#### [Task statement]
Scan the records below. List lines holding "html".

[[ The data open ]]

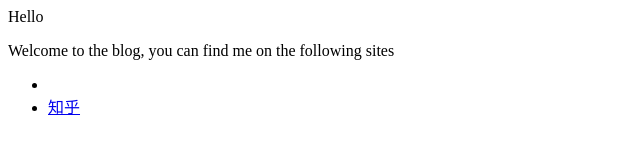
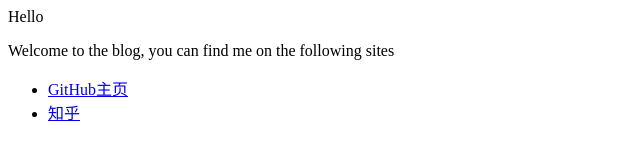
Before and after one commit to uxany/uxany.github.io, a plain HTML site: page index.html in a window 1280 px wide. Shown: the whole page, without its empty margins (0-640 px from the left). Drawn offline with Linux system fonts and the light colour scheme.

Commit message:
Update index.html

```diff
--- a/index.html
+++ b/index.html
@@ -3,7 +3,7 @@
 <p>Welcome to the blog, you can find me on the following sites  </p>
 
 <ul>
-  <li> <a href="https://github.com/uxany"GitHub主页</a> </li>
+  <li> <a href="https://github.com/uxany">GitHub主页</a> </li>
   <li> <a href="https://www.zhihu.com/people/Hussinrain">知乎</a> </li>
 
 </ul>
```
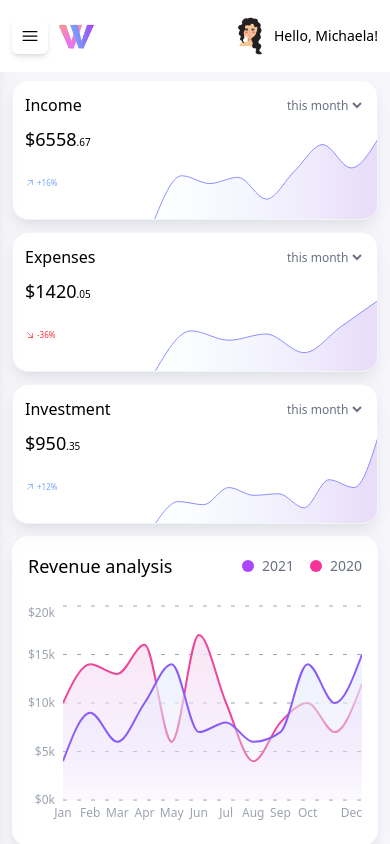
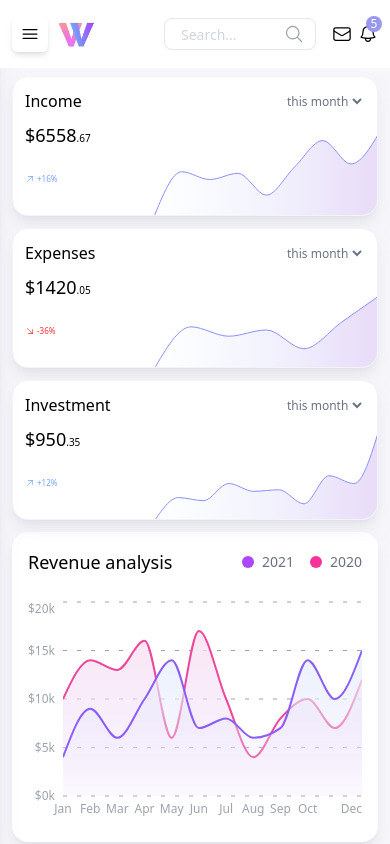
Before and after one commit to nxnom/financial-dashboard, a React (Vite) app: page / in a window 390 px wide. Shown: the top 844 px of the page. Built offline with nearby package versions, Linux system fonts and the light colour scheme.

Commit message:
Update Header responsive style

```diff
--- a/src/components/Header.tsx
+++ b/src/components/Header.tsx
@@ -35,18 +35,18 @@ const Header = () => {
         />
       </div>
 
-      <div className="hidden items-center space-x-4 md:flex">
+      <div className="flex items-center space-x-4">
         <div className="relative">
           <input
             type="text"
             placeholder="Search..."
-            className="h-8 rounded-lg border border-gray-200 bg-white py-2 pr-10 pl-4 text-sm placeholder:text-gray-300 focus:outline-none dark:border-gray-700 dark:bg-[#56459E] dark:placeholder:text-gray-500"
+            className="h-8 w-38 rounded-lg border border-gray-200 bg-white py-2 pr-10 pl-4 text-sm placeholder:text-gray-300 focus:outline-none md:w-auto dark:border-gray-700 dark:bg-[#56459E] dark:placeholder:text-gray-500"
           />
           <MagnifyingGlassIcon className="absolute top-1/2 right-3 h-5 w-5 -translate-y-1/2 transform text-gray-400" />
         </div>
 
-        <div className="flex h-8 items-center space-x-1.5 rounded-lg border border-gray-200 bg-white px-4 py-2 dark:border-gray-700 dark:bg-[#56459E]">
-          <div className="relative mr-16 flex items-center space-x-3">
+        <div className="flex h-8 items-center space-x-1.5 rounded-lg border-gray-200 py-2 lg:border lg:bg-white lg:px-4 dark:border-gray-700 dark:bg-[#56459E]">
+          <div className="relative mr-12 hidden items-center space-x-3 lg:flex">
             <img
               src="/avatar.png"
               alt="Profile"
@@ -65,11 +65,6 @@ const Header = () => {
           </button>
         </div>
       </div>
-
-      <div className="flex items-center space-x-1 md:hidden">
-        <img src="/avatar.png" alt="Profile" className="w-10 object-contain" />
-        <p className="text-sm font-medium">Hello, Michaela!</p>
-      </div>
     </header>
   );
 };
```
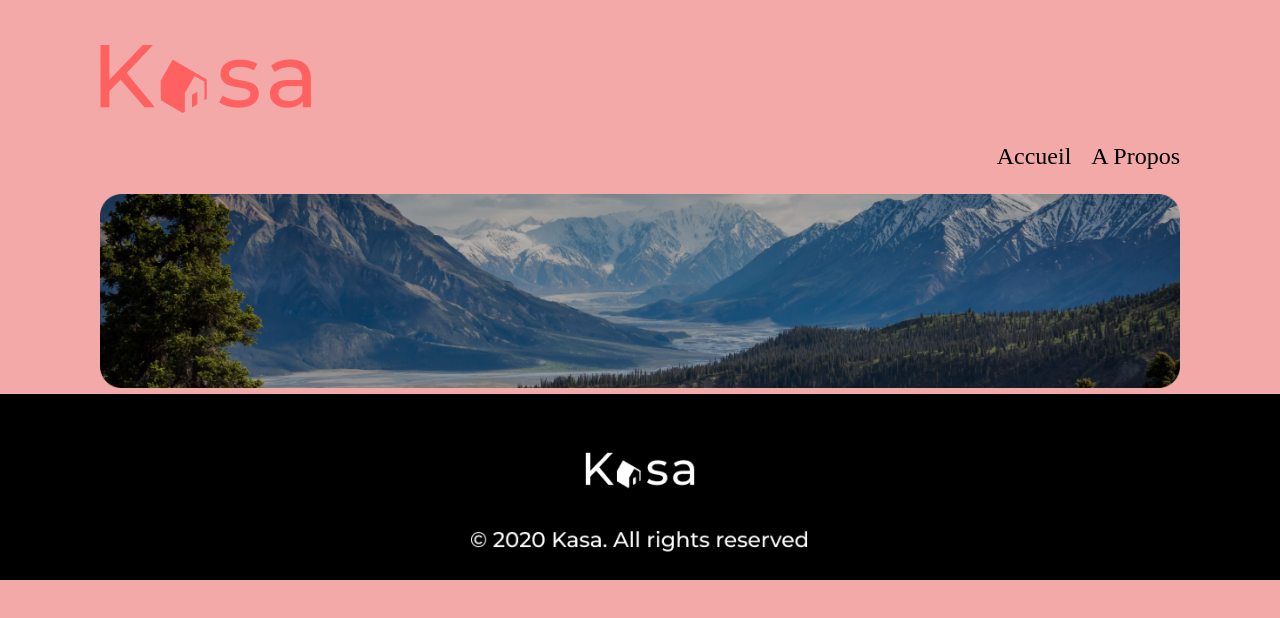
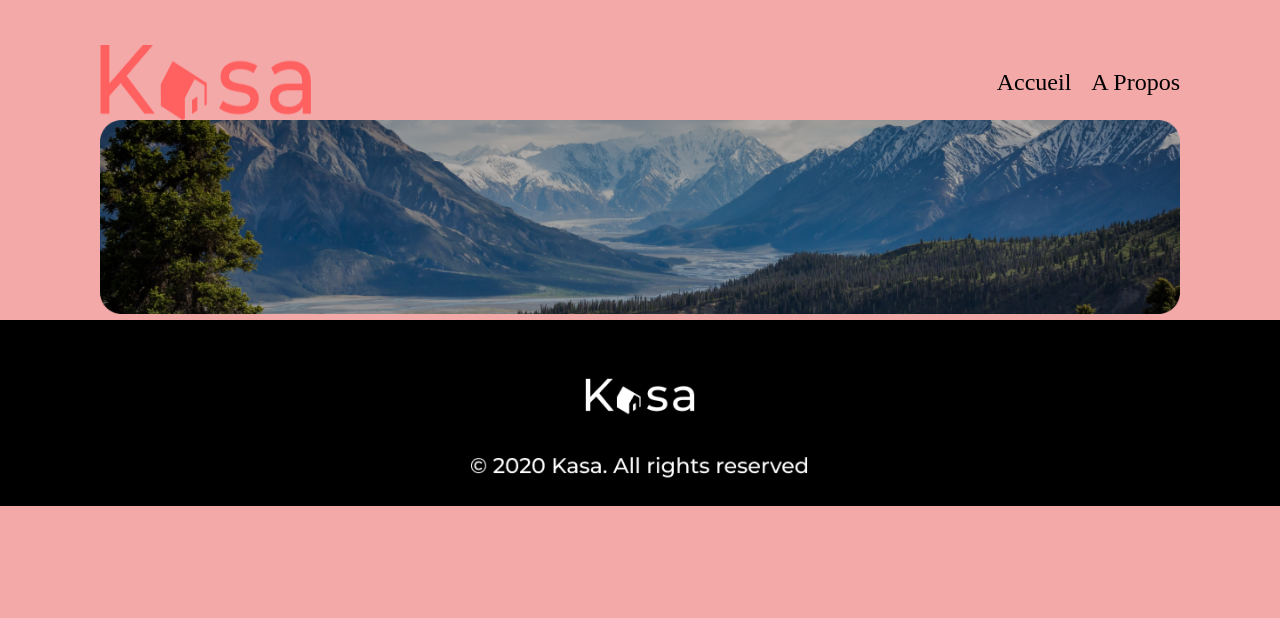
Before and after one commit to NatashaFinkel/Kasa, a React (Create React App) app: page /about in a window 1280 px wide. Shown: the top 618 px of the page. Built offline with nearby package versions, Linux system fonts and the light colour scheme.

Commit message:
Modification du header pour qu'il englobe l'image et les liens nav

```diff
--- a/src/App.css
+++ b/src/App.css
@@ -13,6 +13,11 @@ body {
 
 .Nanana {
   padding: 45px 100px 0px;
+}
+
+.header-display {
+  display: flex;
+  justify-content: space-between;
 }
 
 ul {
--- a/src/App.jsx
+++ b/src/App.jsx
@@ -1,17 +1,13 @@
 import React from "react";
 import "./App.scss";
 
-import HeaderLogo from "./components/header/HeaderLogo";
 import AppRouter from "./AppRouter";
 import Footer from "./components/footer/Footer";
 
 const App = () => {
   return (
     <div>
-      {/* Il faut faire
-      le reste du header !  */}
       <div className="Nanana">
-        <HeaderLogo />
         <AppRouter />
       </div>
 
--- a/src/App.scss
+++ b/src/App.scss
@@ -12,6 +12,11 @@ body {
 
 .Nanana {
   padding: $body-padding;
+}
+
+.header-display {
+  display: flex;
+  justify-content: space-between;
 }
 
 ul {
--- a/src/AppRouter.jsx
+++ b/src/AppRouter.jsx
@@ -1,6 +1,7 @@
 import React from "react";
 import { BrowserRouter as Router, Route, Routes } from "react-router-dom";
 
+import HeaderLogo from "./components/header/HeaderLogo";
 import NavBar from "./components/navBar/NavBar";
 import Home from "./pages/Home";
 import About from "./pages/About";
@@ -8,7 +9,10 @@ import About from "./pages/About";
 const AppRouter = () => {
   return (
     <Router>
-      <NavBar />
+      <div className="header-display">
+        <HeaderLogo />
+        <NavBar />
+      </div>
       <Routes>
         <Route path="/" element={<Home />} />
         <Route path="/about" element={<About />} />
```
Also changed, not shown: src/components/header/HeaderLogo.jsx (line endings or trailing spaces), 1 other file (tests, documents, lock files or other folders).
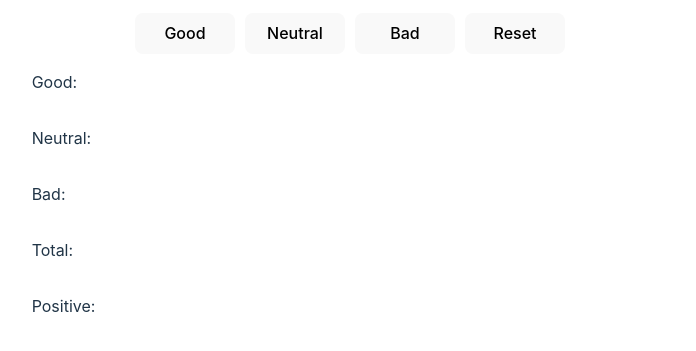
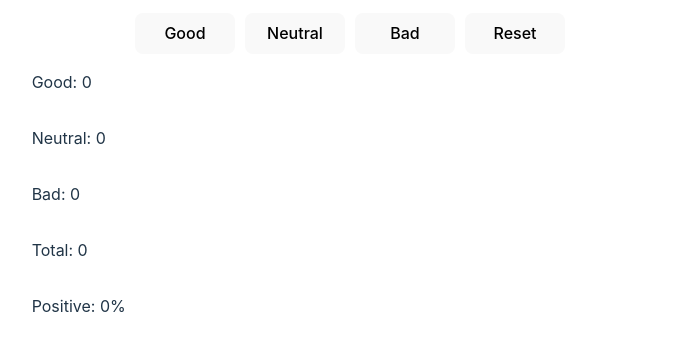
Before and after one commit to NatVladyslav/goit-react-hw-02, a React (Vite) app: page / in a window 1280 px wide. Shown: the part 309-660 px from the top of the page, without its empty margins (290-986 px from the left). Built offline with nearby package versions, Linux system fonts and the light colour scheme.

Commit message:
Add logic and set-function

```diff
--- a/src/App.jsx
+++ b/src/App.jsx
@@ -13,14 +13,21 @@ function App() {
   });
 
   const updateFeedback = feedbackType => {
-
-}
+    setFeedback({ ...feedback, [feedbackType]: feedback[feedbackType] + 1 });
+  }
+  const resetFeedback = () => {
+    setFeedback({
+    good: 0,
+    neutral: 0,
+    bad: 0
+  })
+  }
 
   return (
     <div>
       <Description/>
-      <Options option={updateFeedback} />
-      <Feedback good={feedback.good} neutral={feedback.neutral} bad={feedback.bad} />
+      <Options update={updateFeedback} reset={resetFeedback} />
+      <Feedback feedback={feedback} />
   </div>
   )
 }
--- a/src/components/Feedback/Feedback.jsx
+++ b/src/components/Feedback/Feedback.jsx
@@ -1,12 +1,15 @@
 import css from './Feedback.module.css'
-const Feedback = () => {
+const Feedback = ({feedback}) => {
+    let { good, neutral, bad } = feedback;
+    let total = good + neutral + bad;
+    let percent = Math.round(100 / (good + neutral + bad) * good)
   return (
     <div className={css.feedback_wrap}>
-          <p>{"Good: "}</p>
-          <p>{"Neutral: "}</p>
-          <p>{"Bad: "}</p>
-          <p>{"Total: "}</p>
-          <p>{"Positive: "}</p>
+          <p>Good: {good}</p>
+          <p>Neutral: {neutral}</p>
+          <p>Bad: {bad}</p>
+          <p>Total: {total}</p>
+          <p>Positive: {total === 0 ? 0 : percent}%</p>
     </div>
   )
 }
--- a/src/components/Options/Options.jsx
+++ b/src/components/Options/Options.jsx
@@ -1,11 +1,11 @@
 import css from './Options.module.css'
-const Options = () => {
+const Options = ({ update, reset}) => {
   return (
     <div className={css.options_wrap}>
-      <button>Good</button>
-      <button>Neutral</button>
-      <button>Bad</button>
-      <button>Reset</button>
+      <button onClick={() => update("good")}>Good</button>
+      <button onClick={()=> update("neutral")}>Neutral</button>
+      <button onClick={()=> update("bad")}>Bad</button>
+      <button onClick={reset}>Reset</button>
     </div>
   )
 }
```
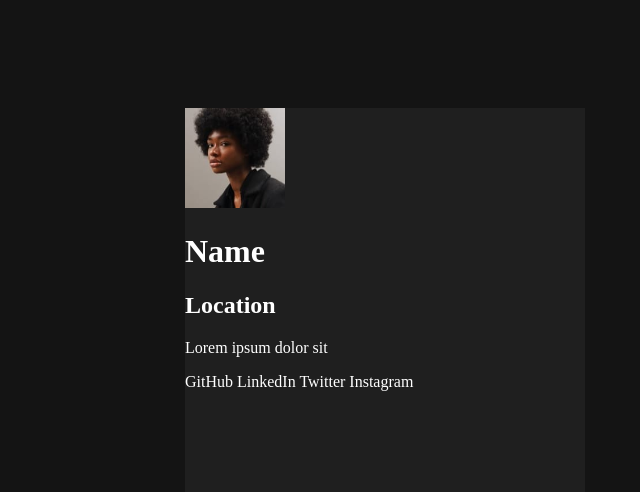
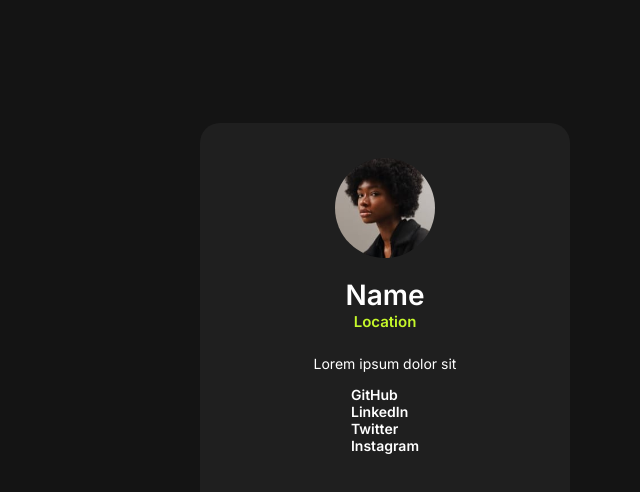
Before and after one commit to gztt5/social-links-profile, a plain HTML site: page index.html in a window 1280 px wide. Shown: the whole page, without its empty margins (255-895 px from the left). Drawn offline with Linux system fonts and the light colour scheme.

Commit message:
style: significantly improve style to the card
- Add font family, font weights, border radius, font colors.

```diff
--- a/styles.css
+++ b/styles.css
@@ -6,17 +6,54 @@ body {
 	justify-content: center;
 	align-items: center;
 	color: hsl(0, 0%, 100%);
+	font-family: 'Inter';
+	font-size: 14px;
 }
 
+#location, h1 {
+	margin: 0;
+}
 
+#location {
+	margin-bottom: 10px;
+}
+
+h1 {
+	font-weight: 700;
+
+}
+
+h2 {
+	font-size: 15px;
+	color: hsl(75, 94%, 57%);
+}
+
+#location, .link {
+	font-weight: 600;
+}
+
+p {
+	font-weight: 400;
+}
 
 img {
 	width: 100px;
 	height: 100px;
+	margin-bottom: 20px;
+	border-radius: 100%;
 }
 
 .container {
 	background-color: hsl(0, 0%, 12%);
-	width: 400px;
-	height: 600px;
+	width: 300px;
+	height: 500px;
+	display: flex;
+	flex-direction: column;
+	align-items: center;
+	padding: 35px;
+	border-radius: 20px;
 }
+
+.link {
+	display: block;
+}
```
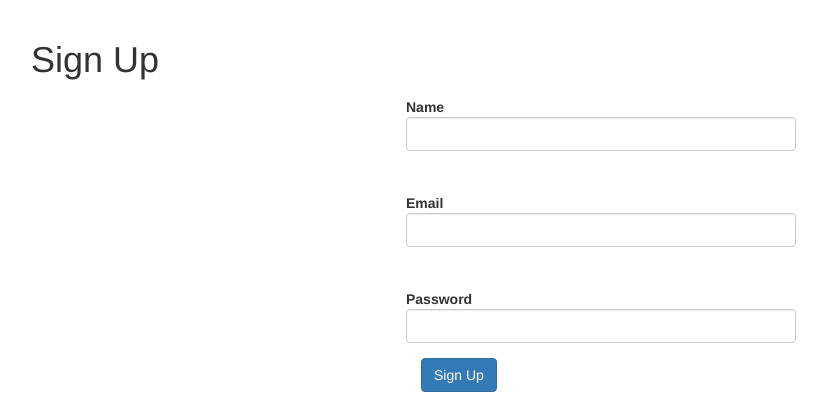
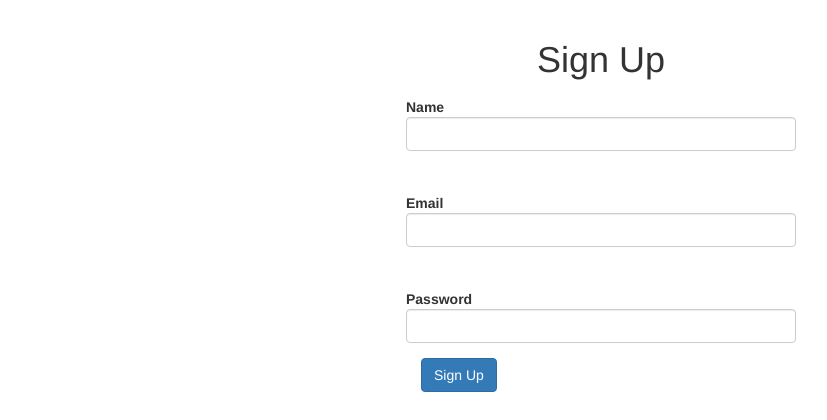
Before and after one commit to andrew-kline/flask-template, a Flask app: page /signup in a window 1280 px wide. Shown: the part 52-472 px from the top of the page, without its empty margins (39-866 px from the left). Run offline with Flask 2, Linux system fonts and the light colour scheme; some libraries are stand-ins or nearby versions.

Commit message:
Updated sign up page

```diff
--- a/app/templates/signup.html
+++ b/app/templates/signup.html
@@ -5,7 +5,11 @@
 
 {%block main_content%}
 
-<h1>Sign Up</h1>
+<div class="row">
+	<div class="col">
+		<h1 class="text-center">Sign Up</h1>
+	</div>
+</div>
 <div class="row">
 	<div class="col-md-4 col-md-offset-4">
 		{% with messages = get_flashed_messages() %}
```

[[ The data closed ]]

#### [Result]
Before and after one commit to uxany/uxany.github.io, a plain HTML site: page index.html in a window 1280 px wide. Shown: the whole page, without its empty margins (0-640 px from the left). Drawn offline with Linux system fonts and the light colour scheme.
Update index.html
--- a/index.html
+++ b/index.html
Before and after one commit to gztt5/social-links-profile, a plain HTML site: page index.html in a window 1280 px wide. Shown: the whole page, without its empty margins (255-895 px from the left). Drawn offline with Linux system fonts and the light colour scheme.
--- a/app/templates/signup.html
+++ b/app/templates/signup.html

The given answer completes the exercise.